INFORMATION SHOWN –

■ ■ ■

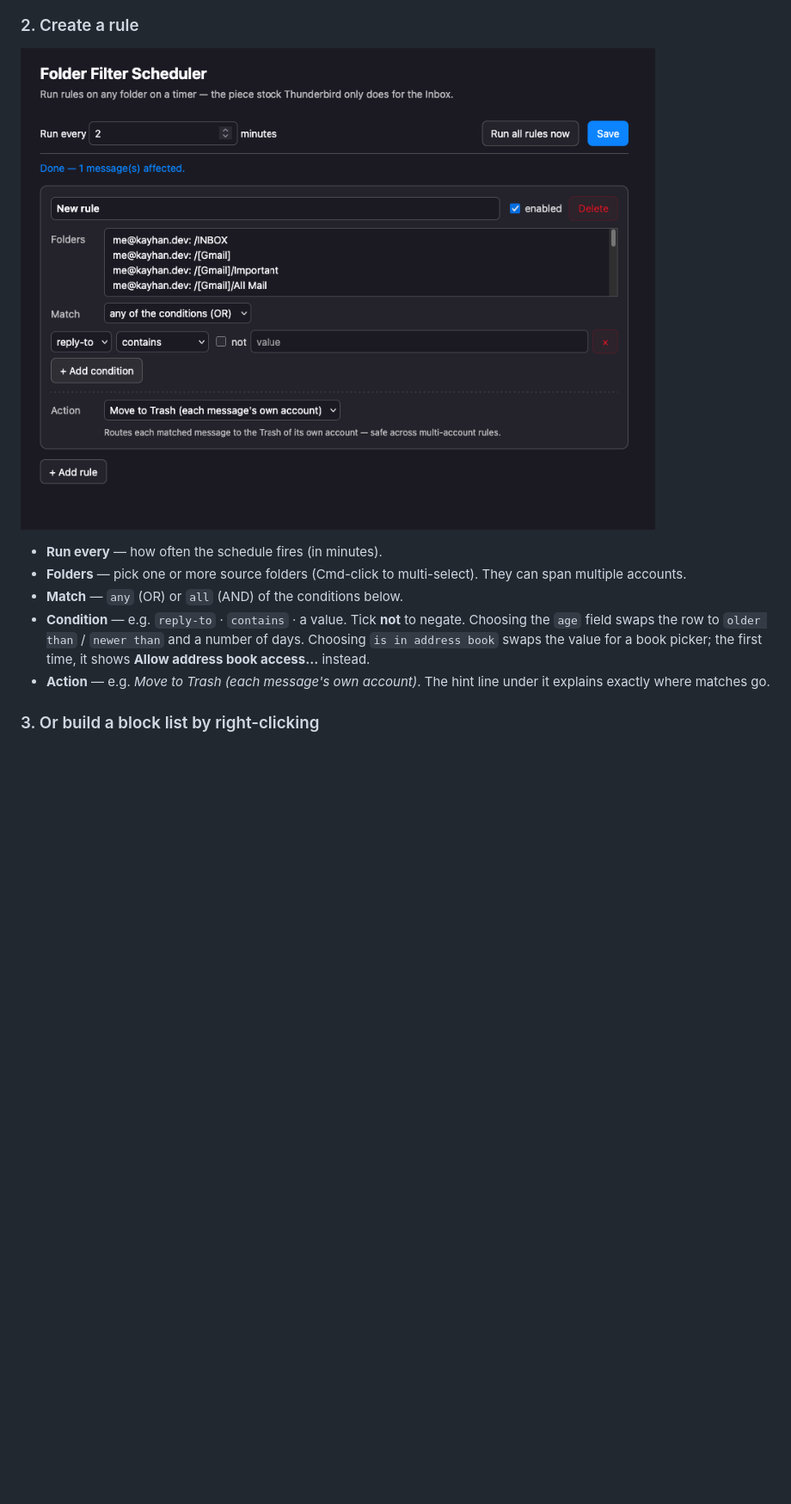
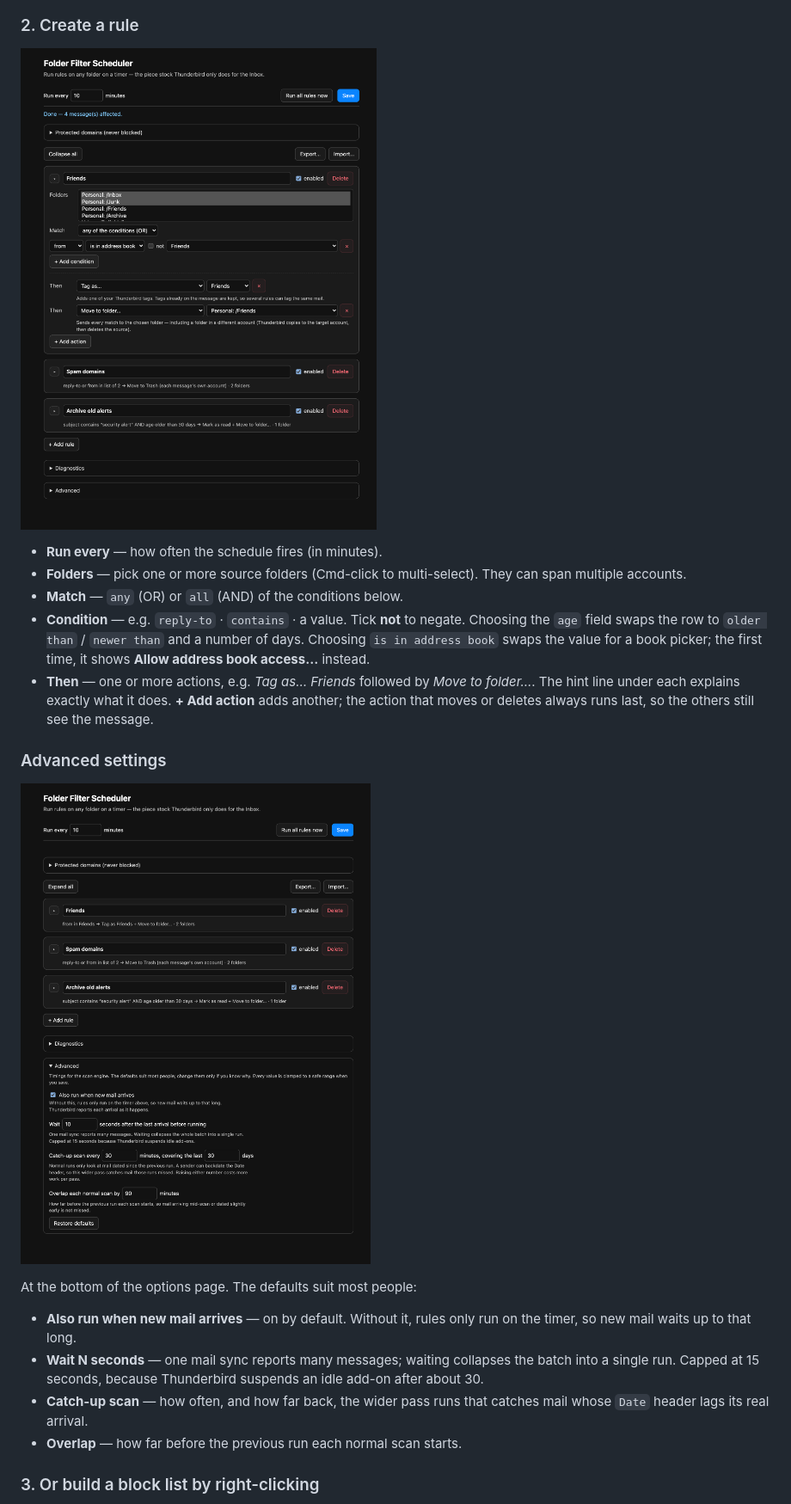
Before and after one commit to KayhanB21/folder-filter-scheduler, a Markdown page: README.md, the part around one of its changes. Shown at 86% size. Drawn GitHub-style; pictures changed too: docs/images/04-options-page.png, docs/images/07-advanced-settings.png (added); blank space fills up the shorter version.

Commit message:
docs: refresh the options-page screenshots for 0.3.2
The hero shot still showed the 0.1 options page: one condition row, a
single Action dropdown, no age or address-book conditions, and no
Advanced section. It had been stale since 0.2.0.

Both are captured from the real options page driven by a stubbed
messenger, so the folder names, tags and address books are examples
rather than a real profile.

04 now shows a rule matching an address book, tagging and moving in one
rule, with two more rules collapsed to their one-line summaries. 07 is
new and shows the Advanced section.

Co-Authored-By: Claude Opus 5 (1M context) <noreply@anthropic.com>

```diff
--- a/README.md
+++ b/README.md
@@ -128,8 +128,25 @@ Find **Folder Filter Scheduler** and click the **wrench / options** button:
   Choosing the `age` field swaps the row to `older than` / `newer than` and a
   number of days. Choosing `is in address book` swaps the value for a book picker;
   the first time, it shows **Allow address book access…** instead.
-- **Action** — e.g. *Move to Trash (each message's own account)*. The hint line
-  under it explains exactly where matches go.
+- **Then** — one or more actions, e.g. *Tag as… Friends* followed by *Move to
+  folder…*. The hint line under each explains exactly what it does. **+ Add
+  action** adds another; the action that moves or deletes always runs last, so
+  the others still see the message.
+
+### Advanced settings
+
+![The Advanced section: the new-mail trigger and the scan timings](docs/images/07-advanced-settings.png)
+
+At the bottom of the options page. The defaults suit most people:
+
+- **Also run when new mail arrives** — on by default. Without it, rules only run
+  on the timer, so new mail waits up to that long.
+- **Wait N seconds** — one mail sync reports many messages; waiting collapses the
+  batch into a single run. Capped at 15 seconds, because Thunderbird suspends an
+  idle add-on after about 30.
+- **Catch-up scan** — how often, and how far back, the wider pass runs that
+  catches mail whose `Date` header lags its real arrival.
+- **Overlap** — how far before the previous run each normal scan starts.
 
 ### 3. Or build a block list by right-clicking
 
```
Also changed, not shown: other parts of README.md (+1 -1 lines).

■ ■ ■

WHAT IS REQUIRED – Exact copies of the lines from the one containing "rule, with two" through the final line of the records are all the answer should hold.

WRITTEN SOLUTION –
rule, with two more rules collapsed to their one-line summaries. 07 is
new and shows the Advanced section.

Co-Authored-By: Claude Opus 5 (1M context) <noreply@anthropic.com>

```diff
--- a/README.md
+++ b/README.md
@@ -128,8 +128,25 @@ Find **Folder Filter Scheduler** and click the **wrench / options** button:
   Choosing the `age` field swaps the row to `older than` / `newer than` and a
   number of days. Choosing `is in address book` swaps the value for a book picker;
   the first time, it shows **Allow address book access…** instead.
-- **Action** — e.g. *Move to Trash (each message's own account)*. The hint line
-  under it explains exactly where matches go.
+- **Then** — one or more actions, e.g. *Tag as… Friends* followed by *Move to
+  folder…*. The hint line under each explains exactly what it does. **+ Add
+  action** adds another; the action that moves or deletes always runs last, so
+  the others still see the message.
+
+### Advanced settings
+
+![The Advanced section: the new-mail trigger and the scan timings](docs/images/07-advanced-settings.png)
+
+At the bottom of the options page. The defaults suit most people:
+
+- **Also run when new mail arrives** — on by default. Without it, rules only run
+  on the timer, so new mail waits up to that long.
+- **Wait N seconds** — one mail sync reports many messages; waiting collapses the
+  batch into a single run. Capped at 15 seconds, because Thunderbird suspends an
+  idle add-on after about 30.
+- **Catch-up scan** — how often, and how far back, the wider pass runs that
+  catches mail whose `Date` header lags its real arrival.
+- **Overlap** — how far before the previous run each normal scan starts.
 
 ### 3. Or build a block list by right-clicking
 
```
Also changed, not shown: other parts of README.md (+1 -1 lines).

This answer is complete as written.